Genetically-Modified Poliovirus Therapy
This therapy which utilizes genetically-modified Poliovirus samples is an extremely new treatment option for cancer patients. Researchers at The Preston Robert Tisch Brain Tumor Center at Duke University modified the poliovirus with portion of a cold-causing rhinovirus which removed the intrinsic disease-causing properties of the poliovirus. This genetically-modified virus has been dubbed the "PVS-RIPO" virus and it works by being directly infused into a patient's tumor (such as a brain tumor). Once inside the tumor, PVS-RIPO then proceeds to infect and kill the cancerous cells. PVS-RIPO has remarkable cancer regression capabilities on its own, but it's real power lies in the fact that it alerts your body's natural defense mechanisms into fighting against the cancerous cells as well. The human immune system is trained to fight against viral infections and, as such, it recognizes the now infected cancer cells as being viral in nature and it attacks them. The body doesn't normally attack cancer cells on its own due to the fact that cancer cells have a sort of "shield" around them that causes the immune system to not be able to "see" it properly.
The PVS-RIPO poliovirus was invented by Matthias Gromeier, MD, Associate Professor of Surgery, Associate Professor in Molecular Genetics and Microbiology, and Associate Professor of Medicine at Duke University School of Medicine, more than 2 decades ago, when he discovered that many cancer cells, including glioblastoma cells, produce the poliovirus receptor Necl-5/CD155. Glioblastoma multiforme (GBM), also known as glioblastoma and grade IV astrocytoma, is the most common and aggressive form of cancer that begins within the brain. People that suffer from this form of cancer almost never recover, but with the help of PVS-RIPO, sufferers may now have a chance to fight against this type of cancer.
Fact: Worldwide, the 5 most common types of cancer that kill men are (in order of frequency): lung, stomach, liver, colorectal and esophagus.

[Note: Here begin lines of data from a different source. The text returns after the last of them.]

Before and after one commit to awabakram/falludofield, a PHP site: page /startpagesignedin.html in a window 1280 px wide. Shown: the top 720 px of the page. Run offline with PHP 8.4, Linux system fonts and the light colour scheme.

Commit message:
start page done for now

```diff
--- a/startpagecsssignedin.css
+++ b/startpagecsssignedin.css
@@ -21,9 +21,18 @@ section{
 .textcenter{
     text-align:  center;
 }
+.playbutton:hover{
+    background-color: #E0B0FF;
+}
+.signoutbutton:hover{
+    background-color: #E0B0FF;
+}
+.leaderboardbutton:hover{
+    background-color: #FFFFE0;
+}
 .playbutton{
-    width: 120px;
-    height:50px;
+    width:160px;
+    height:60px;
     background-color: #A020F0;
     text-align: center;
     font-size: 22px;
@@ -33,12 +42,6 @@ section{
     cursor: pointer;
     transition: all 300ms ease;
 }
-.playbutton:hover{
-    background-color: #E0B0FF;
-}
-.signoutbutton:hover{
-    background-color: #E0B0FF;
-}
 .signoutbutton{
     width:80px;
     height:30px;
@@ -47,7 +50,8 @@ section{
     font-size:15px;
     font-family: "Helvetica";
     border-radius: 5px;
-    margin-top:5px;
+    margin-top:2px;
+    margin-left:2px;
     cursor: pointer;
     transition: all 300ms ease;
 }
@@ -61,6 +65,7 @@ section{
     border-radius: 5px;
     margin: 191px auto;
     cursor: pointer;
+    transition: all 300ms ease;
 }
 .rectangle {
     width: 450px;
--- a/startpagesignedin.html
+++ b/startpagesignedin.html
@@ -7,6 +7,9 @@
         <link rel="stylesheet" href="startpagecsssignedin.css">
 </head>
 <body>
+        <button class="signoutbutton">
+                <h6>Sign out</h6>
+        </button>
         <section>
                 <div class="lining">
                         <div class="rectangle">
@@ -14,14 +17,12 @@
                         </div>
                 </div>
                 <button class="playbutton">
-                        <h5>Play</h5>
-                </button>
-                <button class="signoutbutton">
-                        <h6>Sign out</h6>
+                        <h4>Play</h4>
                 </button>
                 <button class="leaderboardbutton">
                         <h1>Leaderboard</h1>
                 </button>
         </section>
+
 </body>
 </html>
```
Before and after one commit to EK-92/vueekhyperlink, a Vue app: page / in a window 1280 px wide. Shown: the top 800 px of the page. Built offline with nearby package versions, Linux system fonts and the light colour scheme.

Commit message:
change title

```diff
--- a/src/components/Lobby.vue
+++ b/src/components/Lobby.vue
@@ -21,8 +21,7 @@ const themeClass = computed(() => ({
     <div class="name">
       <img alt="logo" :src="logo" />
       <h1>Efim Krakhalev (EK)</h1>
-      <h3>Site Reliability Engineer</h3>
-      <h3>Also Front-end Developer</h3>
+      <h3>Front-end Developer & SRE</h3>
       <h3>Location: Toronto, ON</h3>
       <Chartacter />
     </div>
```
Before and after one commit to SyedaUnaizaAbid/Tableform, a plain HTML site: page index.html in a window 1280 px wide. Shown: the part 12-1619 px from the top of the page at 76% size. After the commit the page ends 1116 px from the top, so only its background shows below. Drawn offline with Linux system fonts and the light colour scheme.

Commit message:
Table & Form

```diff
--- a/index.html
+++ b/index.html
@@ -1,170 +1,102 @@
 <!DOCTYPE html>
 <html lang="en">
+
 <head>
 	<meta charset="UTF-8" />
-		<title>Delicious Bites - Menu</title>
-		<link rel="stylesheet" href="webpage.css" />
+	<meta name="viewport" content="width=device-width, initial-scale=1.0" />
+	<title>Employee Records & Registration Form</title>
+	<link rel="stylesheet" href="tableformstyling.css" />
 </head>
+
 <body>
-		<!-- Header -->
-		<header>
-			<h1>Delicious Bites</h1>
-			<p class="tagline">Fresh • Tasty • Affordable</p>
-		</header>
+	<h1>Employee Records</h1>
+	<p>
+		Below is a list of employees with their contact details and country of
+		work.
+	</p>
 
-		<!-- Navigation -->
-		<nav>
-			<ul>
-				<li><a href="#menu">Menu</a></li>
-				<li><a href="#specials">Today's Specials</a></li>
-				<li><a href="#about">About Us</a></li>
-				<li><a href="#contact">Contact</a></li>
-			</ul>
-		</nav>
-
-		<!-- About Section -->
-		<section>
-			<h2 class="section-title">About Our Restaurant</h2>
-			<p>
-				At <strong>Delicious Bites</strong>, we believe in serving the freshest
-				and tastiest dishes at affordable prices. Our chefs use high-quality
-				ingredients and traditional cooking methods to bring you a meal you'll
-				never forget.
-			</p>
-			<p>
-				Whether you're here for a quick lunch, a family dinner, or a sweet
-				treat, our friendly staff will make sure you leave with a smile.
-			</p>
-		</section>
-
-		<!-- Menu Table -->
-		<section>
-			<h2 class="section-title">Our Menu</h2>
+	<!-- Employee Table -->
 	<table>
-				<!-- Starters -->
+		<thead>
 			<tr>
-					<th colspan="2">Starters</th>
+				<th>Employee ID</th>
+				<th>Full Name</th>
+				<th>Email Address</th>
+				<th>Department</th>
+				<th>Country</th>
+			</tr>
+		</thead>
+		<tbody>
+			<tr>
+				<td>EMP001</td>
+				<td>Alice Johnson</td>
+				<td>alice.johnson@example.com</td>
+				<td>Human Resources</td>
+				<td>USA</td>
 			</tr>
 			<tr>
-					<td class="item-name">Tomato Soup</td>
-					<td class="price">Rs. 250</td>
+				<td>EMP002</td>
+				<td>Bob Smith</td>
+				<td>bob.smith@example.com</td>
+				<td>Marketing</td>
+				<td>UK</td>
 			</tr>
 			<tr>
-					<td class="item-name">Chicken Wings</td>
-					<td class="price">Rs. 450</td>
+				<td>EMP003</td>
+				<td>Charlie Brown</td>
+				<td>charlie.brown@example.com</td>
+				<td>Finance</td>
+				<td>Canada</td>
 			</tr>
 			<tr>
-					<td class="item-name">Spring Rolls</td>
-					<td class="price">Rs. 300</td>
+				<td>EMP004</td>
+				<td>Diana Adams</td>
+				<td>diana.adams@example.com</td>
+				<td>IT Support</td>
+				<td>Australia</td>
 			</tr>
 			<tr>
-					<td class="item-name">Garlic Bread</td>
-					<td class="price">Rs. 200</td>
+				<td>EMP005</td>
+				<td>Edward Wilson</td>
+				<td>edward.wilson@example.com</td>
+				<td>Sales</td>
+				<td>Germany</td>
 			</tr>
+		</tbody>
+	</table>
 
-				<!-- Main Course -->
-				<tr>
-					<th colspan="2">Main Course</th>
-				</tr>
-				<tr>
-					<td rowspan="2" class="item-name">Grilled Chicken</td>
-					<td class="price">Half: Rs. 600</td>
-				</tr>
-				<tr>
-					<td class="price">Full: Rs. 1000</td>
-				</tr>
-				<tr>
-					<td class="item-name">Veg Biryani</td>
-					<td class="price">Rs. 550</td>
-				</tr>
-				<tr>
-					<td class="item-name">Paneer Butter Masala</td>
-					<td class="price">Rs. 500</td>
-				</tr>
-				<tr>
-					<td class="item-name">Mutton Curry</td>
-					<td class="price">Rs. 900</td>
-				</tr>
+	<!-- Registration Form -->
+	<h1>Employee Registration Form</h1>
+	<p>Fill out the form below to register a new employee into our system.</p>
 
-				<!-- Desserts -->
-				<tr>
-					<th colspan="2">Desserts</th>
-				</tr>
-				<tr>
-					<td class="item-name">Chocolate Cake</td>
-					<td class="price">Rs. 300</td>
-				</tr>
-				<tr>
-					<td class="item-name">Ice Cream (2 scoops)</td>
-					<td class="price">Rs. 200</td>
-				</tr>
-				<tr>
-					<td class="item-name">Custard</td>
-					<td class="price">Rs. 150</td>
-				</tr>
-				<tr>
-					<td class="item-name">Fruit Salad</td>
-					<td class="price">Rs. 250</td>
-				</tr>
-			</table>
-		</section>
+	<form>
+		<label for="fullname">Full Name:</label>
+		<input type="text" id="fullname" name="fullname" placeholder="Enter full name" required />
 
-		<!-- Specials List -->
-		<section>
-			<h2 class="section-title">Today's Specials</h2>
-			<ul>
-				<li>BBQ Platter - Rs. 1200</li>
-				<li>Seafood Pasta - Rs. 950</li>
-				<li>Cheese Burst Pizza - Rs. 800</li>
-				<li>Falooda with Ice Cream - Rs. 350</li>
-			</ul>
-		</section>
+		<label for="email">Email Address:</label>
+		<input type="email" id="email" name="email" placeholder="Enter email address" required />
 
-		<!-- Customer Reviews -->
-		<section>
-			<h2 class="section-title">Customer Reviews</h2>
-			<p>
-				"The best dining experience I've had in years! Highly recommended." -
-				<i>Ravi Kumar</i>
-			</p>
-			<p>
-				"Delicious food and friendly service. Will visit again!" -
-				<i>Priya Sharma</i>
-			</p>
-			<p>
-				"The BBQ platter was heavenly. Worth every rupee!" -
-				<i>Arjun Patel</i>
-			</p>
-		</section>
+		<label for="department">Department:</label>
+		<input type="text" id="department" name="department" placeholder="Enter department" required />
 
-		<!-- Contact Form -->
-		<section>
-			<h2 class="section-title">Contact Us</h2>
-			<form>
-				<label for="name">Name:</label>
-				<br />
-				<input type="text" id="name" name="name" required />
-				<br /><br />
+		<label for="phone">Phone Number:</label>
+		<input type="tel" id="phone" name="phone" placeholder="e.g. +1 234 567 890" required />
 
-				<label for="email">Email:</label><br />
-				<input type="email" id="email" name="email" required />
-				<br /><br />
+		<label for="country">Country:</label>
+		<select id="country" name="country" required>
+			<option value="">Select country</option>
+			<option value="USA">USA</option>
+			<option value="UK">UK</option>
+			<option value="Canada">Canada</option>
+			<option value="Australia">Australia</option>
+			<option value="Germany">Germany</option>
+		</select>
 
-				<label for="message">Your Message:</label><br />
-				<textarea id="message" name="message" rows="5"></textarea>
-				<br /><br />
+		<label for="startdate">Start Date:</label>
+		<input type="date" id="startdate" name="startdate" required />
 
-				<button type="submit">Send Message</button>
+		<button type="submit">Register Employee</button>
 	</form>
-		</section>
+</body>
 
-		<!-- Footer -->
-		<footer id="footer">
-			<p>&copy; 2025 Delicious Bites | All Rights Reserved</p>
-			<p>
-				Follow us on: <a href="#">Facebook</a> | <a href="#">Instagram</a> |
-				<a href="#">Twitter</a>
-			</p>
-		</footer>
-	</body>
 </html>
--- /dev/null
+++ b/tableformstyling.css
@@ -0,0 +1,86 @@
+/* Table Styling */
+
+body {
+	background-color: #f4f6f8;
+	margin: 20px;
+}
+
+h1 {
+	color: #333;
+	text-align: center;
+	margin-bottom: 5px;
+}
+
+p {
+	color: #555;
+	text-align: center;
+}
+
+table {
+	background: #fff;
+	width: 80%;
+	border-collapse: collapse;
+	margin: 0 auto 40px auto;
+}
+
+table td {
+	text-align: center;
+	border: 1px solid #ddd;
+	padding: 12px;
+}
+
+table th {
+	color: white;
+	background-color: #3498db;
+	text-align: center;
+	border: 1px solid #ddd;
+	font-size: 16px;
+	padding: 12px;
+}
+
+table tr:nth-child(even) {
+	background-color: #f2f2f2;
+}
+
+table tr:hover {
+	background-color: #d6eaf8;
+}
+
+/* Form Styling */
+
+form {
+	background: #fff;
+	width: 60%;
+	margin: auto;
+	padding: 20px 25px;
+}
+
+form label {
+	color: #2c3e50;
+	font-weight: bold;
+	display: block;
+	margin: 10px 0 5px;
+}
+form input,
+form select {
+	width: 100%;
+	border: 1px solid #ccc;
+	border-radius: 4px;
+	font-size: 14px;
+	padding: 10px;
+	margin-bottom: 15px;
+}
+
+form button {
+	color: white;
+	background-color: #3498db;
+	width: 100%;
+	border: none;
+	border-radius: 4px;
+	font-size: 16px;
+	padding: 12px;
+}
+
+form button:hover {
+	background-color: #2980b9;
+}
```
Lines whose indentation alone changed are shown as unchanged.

Experimental cancer treatments are medical therapies designed to improve, supplement or replace traditional cancer treatments (surgery, chemotherapy and radiation) in an attempt to reduce or remove cancerous growths. As you can see, all of the listed treatments are very exciting in nature and, if they become viable, can hopefully help us eradicate cancer.